**Goal of the exercise:** I would like each line of the data that holds the word "string" copied out.

**Records:**
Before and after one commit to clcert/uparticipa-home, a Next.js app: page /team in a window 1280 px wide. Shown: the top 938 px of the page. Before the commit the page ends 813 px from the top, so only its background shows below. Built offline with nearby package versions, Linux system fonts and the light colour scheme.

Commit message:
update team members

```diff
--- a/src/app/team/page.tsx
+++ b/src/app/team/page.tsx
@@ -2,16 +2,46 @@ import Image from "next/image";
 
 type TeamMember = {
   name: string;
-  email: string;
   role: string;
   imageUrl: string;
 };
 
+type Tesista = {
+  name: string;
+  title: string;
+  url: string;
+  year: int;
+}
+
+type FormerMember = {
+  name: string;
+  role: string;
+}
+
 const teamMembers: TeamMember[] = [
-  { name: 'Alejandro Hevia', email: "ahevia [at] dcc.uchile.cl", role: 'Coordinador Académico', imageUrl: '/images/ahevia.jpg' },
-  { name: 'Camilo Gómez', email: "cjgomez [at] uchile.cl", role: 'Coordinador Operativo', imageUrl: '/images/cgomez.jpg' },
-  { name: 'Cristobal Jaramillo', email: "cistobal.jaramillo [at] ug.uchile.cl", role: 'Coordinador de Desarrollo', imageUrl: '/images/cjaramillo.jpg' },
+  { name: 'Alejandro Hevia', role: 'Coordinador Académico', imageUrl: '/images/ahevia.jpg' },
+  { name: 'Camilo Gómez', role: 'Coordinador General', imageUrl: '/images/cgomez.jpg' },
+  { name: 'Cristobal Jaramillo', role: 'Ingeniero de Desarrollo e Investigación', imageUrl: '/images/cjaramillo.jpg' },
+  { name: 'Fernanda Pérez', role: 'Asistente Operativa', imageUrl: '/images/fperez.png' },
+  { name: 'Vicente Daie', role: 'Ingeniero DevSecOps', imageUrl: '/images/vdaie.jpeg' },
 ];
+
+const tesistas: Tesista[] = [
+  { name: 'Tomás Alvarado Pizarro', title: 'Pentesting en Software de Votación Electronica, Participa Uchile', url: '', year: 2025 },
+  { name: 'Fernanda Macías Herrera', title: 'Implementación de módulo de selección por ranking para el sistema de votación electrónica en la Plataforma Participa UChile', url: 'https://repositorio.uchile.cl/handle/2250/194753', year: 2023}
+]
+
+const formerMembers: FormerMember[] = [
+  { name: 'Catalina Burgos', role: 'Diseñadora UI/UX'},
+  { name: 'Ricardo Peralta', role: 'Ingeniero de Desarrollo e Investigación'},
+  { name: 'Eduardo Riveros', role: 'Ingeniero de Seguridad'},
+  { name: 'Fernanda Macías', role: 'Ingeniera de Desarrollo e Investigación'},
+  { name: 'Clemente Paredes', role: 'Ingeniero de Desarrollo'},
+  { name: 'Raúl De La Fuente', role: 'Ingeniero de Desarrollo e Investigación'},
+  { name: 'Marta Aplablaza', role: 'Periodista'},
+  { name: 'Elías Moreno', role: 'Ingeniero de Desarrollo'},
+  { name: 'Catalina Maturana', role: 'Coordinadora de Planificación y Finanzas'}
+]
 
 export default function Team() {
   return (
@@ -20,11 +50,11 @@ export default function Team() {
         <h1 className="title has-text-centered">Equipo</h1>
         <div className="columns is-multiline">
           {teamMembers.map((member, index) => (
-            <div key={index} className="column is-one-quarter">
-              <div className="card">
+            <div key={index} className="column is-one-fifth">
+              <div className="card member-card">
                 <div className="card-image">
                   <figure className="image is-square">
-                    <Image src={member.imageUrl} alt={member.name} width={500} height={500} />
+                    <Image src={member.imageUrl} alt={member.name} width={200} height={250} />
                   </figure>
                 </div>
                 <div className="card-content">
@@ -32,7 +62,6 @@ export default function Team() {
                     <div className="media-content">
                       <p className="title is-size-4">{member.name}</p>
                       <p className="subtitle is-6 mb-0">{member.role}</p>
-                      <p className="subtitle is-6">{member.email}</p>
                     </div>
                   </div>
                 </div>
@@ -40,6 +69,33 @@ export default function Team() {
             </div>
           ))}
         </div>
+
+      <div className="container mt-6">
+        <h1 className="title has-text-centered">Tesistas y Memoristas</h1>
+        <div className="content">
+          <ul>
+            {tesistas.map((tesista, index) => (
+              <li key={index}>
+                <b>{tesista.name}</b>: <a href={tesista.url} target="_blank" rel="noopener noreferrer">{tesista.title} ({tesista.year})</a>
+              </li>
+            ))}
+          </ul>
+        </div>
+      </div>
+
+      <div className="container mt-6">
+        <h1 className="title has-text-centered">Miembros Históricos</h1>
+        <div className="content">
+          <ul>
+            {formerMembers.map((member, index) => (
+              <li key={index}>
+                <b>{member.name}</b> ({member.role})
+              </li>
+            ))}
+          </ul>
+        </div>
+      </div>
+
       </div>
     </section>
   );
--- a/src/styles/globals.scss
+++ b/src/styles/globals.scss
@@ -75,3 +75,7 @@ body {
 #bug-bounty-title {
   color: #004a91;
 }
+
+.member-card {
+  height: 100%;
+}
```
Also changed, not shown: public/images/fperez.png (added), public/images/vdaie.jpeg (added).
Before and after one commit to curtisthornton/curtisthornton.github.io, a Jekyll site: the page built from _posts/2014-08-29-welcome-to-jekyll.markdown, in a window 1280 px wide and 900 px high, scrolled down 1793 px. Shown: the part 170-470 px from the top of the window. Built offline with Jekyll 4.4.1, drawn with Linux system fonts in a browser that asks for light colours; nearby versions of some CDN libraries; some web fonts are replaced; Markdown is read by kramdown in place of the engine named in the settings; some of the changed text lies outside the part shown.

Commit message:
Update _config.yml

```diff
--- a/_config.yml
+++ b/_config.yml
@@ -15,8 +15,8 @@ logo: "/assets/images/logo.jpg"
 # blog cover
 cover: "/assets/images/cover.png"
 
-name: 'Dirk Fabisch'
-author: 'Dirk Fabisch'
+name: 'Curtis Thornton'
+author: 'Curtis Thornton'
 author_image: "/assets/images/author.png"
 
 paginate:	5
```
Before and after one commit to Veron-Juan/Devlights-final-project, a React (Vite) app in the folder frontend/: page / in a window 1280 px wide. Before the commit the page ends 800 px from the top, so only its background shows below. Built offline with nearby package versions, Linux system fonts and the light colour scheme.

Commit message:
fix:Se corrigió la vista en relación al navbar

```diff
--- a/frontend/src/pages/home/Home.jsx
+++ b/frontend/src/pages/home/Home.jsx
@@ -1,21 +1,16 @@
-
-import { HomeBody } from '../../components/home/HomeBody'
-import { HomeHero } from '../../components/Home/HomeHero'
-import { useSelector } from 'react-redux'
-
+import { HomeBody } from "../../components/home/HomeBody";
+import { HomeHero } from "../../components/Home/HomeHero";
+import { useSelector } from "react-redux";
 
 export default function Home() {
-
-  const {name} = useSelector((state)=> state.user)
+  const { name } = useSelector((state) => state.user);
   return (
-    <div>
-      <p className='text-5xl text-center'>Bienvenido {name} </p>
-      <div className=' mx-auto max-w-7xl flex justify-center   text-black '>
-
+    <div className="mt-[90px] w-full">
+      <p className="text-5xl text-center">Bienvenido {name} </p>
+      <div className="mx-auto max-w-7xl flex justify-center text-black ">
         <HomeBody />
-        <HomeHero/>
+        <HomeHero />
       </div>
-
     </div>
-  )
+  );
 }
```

**Response to the task:**
   name: string;
-  email: string;
   role: string;
   imageUrl: string;
+  name: string;
+  title: string;
+  url: string;
+  name: string;
+  role: string;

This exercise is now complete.